## How to complete this task
The answer must be an exact copy of the records, with no pictures in it.

◆ ◆ ◆ ◆ ◆ ◆ ◆

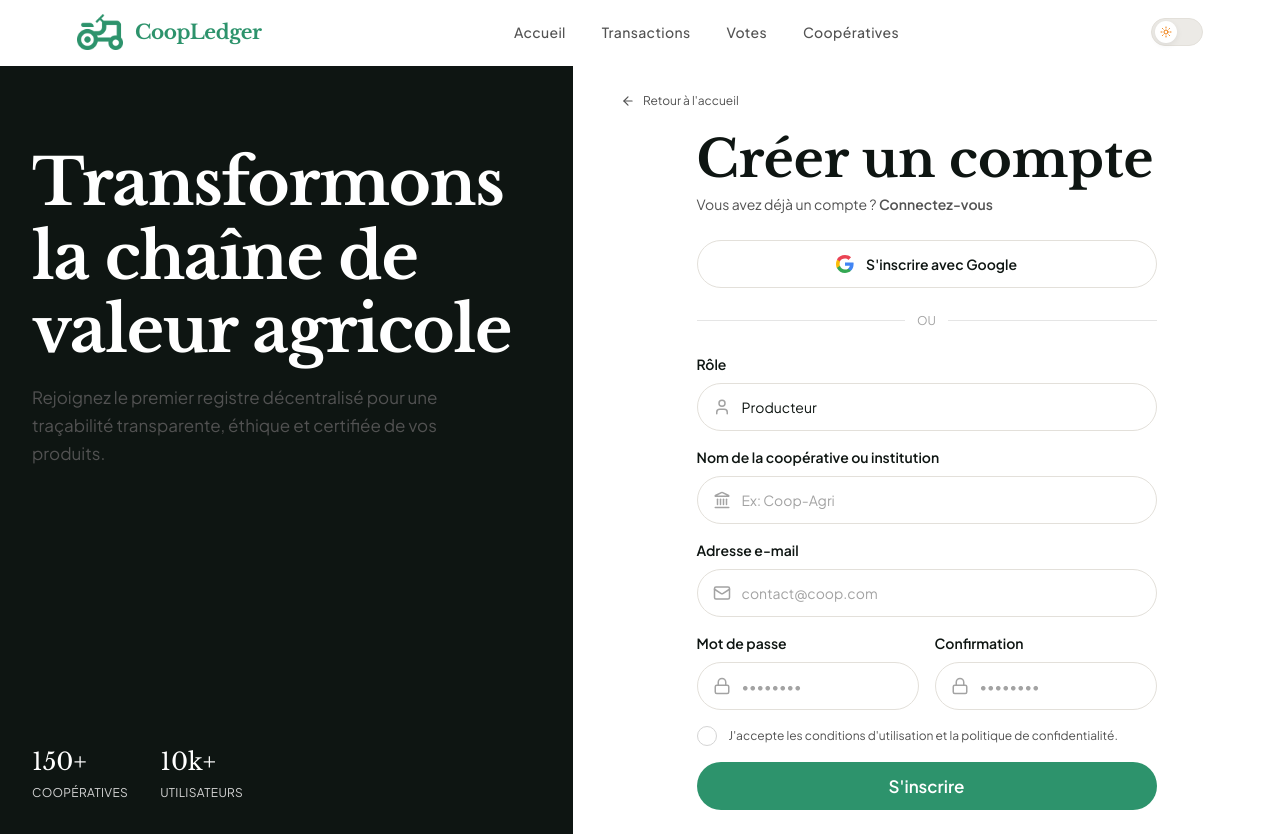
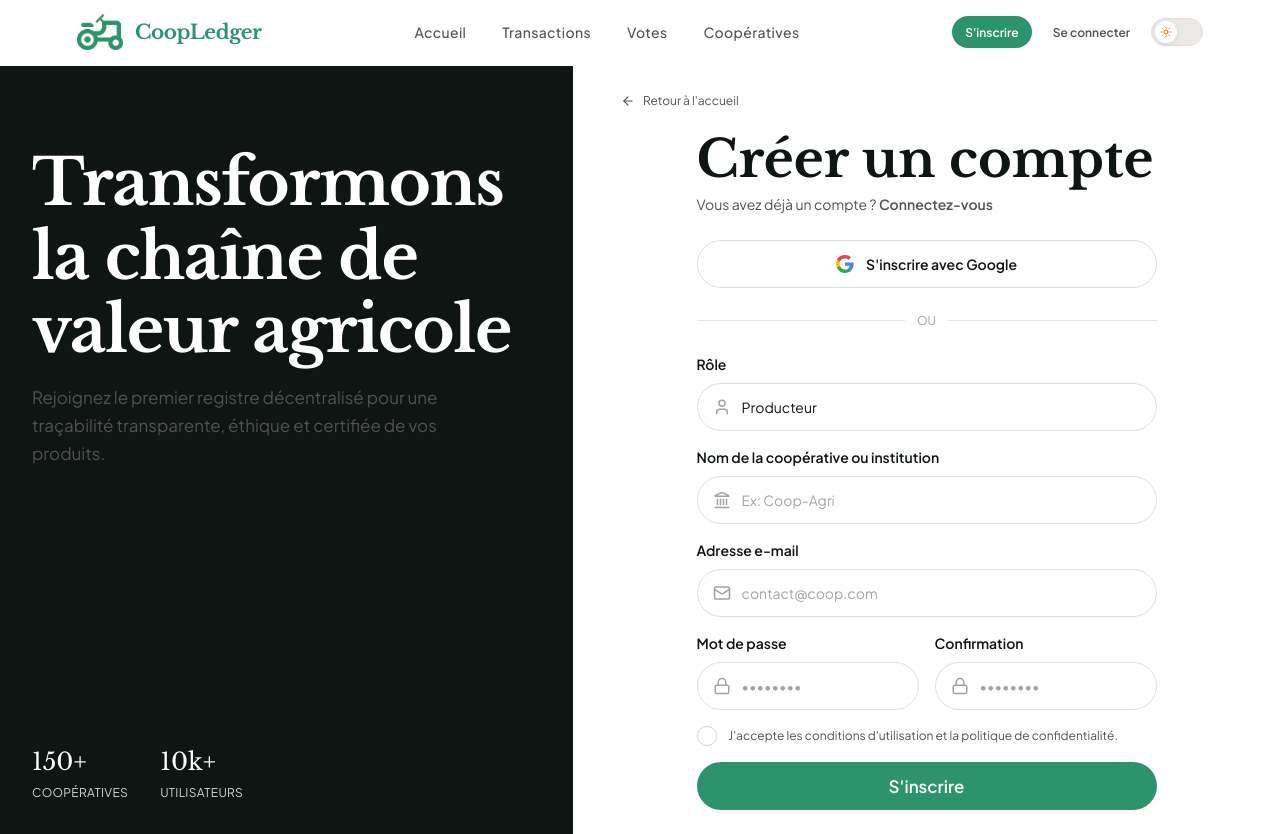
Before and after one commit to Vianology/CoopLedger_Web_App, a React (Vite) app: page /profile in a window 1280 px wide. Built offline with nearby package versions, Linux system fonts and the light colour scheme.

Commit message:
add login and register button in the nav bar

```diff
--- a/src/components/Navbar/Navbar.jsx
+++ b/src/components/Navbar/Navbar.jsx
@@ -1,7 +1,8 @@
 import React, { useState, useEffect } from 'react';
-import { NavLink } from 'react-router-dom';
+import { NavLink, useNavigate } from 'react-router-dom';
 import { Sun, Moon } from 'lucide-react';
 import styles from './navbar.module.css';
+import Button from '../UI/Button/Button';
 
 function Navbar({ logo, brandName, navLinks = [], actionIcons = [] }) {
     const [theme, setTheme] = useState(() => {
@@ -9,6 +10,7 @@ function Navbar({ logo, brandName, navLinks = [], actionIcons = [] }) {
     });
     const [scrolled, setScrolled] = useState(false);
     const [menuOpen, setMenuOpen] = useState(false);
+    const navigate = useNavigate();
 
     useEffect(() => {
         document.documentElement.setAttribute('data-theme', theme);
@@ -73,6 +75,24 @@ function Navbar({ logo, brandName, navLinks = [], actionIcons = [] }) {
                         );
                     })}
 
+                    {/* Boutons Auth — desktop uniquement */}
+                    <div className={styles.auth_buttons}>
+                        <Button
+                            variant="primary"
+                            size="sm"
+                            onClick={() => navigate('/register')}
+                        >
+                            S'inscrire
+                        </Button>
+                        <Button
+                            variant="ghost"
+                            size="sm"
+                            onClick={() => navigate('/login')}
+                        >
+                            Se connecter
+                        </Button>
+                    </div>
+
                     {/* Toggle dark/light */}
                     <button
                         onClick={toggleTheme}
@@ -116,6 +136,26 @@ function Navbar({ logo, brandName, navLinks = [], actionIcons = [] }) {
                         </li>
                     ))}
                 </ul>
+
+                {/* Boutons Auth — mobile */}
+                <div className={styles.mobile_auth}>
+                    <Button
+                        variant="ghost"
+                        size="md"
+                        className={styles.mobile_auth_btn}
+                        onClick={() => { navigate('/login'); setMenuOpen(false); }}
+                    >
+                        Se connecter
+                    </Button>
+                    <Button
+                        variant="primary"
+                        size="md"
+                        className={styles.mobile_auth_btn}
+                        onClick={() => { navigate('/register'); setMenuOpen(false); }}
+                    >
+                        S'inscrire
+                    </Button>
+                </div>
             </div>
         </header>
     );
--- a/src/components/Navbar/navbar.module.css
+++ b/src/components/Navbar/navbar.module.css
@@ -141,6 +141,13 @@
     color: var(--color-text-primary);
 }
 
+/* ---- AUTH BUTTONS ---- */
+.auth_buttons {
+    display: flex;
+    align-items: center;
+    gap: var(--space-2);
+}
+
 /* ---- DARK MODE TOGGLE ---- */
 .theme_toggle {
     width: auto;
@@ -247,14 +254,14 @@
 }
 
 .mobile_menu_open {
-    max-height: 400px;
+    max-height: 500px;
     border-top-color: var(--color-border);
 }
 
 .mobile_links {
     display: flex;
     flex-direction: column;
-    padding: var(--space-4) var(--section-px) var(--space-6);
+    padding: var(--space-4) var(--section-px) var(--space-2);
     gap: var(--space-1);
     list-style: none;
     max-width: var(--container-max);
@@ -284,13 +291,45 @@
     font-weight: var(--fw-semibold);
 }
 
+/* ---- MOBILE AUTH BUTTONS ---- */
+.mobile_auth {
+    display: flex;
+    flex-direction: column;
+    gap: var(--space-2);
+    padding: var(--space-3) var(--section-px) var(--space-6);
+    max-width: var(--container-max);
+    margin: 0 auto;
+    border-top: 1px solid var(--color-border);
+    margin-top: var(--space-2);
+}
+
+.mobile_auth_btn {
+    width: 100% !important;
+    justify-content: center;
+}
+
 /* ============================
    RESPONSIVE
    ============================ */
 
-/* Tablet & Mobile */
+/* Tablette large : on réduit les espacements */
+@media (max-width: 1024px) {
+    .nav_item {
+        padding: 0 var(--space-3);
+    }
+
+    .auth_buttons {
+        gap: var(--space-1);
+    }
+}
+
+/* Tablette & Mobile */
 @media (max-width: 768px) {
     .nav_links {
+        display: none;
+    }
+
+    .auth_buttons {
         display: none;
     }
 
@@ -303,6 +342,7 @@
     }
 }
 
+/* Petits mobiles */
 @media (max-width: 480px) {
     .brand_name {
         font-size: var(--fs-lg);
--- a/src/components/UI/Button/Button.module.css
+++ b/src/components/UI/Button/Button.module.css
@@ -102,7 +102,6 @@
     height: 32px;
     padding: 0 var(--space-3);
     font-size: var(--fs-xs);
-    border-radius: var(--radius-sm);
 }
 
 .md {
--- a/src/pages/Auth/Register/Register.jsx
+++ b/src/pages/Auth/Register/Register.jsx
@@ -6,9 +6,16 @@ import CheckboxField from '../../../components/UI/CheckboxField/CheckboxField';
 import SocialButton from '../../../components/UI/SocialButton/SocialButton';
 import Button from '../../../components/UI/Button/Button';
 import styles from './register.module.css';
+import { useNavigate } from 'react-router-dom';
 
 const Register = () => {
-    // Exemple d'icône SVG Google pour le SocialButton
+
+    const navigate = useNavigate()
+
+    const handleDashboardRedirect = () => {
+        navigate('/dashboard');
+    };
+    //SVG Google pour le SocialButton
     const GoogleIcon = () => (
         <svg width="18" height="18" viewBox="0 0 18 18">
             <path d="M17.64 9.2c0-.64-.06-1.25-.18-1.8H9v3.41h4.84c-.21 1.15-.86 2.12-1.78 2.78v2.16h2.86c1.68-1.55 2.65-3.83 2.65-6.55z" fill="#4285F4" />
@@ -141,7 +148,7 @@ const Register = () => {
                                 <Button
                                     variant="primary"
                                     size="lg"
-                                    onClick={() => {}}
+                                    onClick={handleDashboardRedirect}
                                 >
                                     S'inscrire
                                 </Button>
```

◆ ◆ ◆ ◆ ◆ ◆ ◆

## Task solution
Before and after one commit to Vianology/CoopLedger_Web_App, a React (Vite) app: page /profile in a window 1280 px wide. Built offline with nearby package versions, Linux system fonts and the light colour scheme.

Commit message:
add login and register button in the nav bar

```diff
--- a/src/components/Navbar/Navbar.jsx
+++ b/src/components/Navbar/Navbar.jsx
@@ -1,7 +1,8 @@
 import React, { useState, useEffect } from 'react';
-import { NavLink } from 'react-router-dom';
+import { NavLink, useNavigate } from 'react-router-dom';
 import { Sun, Moon } from 'lucide-react';
 import styles from './navbar.module.css';
+import Button from '../UI/Button/Button';
 
 function Navbar({ logo, brandName, navLinks = [], actionIcons = [] }) {
     const [theme, setTheme] = useState(() => {
@@ -9,6 +10,7 @@ function Navbar({ logo, brandName, navLinks = [], actionIcons = [] }) {
     });
     const [scrolled, setScrolled] = useState(false);
     const [menuOpen, setMenuOpen] = useState(false);
+    const navigate = useNavigate();
 
     useEffect(() => {
         document.documentElement.setAttribute('data-theme', theme);
@@ -73,6 +75,24 @@ function Navbar({ logo, brandName, navLinks = [], actionIcons = [] }) {
                         );
                     })}
 
+                    {/* Boutons Auth — desktop uniquement */}
+                    <div className={styles.auth_buttons}>
+                        <Button
+                            variant="primary"
+                            size="sm"
+                            onClick={() => navigate('/register')}
+                        >
+                            S'inscrire
+                        </Button>
+                        <Button
+                            variant="ghost"
+                            size="sm"
+                            onClick={() => navigate('/login')}
+                        >
+                            Se connecter
+                        </Button>
+                    </div>
+
                     {/* Toggle dark/light */}
                     <button
                         onClick={toggleTheme}
@@ -116,6 +136,26 @@ function Navbar({ logo, brandName, navLinks = [], actionIcons = [] }) {
                         </li>
                     ))}
                 </ul>
+
+                {/* Boutons Auth — mobile */}
+                <div className={styles.mobile_auth}>
+                    <Button
+                        variant="ghost"
+                        size="md"
+                        className={styles.mobile_auth_btn}
+                        onClick={() => { navigate('/login'); setMenuOpen(false); }}
+                    >
+                        Se connecter
+                    </Button>
+                    <Button
+                        variant="primary"
+                        size="md"
+                        className={styles.mobile_auth_btn}
+                        onClick={() => { navigate('/register'); setMenuOpen(false); }}
+                    >
+                        S'inscrire
+                    </Button>
+                </div>
             </div>
         </header>
     );
--- a/src/components/Navbar/navbar.module.css
+++ b/src/components/Navbar/navbar.module.css
@@ -141,6 +141,13 @@
     color: var(--color-text-primary);
 }
 
+/* ---- AUTH BUTTONS ---- */
+.auth_buttons {
+    display: flex;
+    align-items: center;
+    gap: var(--space-2);
+}
+
 /* ---- DARK MODE TOGGLE ---- */
 .theme_toggle {
     width: auto;
@@ -247,14 +254,14 @@
 }
 
 .mobile_menu_open {
-    max-height: 400px;
+    max-height: 500px;
     border-top-color: var(--color-border);
 }
 
 .mobile_links {
     display: flex;
     flex-direction: column;
-    padding: var(--space-4) var(--section-px) var(--space-6);
+    padding: var(--space-4) var(--section-px) var(--space-2);
     gap: var(--space-1);
     list-style: none;
     max-width: var(--container-max);
@@ -284,13 +291,45 @@
     font-weight: var(--fw-semibold);
 }
 
+/* ---- MOBILE AUTH BUTTONS ---- */
+.mobile_auth {
+    display: flex;
+    flex-direction: column;
+    gap: var(--space-2);
+    padding: var(--space-3) var(--section-px) var(--space-6);
+    max-width: var(--container-max);
+    margin: 0 auto;
+    border-top: 1px solid var(--color-border);
+    margin-top: var(--space-2);
+}
+
+.mobile_auth_btn {
+    width: 100% !important;
+    justify-content: center;
+}
+
 /* ============================
    RESPONSIVE
    ============================ */
 
-/* Tablet & Mobile */
+/* Tablette large : on réduit les espacements */
+@media (max-width: 1024px) {
+    .nav_item {
+        padding: 0 var(--space-3);
+    }
+
+    .auth_buttons {
+        gap: var(--space-1);
+    }
+}
+
+/* Tablette & Mobile */
 @media (max-width: 768px) {
     .nav_links {
+        display: none;
+    }
+
+    .auth_buttons {
         display: none;
     }
 
@@ -303,6 +342,7 @@
     }
 }
 
+/* Petits mobiles */
 @media (max-width: 480px) {
     .brand_name {
         font-size: var(--fs-lg);
--- a/src/components/UI/Button/Button.module.css
+++ b/src/components/UI/Button/Button.module.css
@@ -102,7 +102,6 @@
     height: 32px;
     padding: 0 var(--space-3);
     font-size: var(--fs-xs);
-    border-radius: var(--radius-sm);
 }
 
 .md {
--- a/src/pages/Auth/Register/Register.jsx
+++ b/src/pages/Auth/Register/Register.jsx
@@ -6,9 +6,16 @@ import CheckboxField from '../../../components/UI/CheckboxField/CheckboxField';
 import SocialButton from '../../../components/UI/SocialButton/SocialButton';
 import Button from '../../../components/UI/Button/Button';
 import styles from './register.module.css';
+import { useNavigate } from 'react-router-dom';
 
 const Register = () => {
-    // Exemple d'icône SVG Google pour le SocialButton
+
+    const navigate = useNavigate()
+
+    const handleDashboardRedirect = () => {
+        navigate('/dashboard');
+    };
+    //SVG Google pour le SocialButton
     const GoogleIcon = () => (
         <svg width="18" height="18" viewBox="0 0 18 18">
             <path d="M17.64 9.2c0-.64-.06-1.25-.18-1.8H9v3.41h4.84c-.21 1.15-.86 2.12-1.78 2.78v2.16h2.86c1.68-1.55 2.65-3.83 2.65-6.55z" fill="#4285F4" />
@@ -141,7 +148,7 @@ const Register = () => {
                                 <Button
                                     variant="primary"
                                     size="lg"
-                                    onClick={() => {}}
+                                    onClick={handleDashboardRedirect}
                                 >
                                     S'inscrire
                                 </Button>
```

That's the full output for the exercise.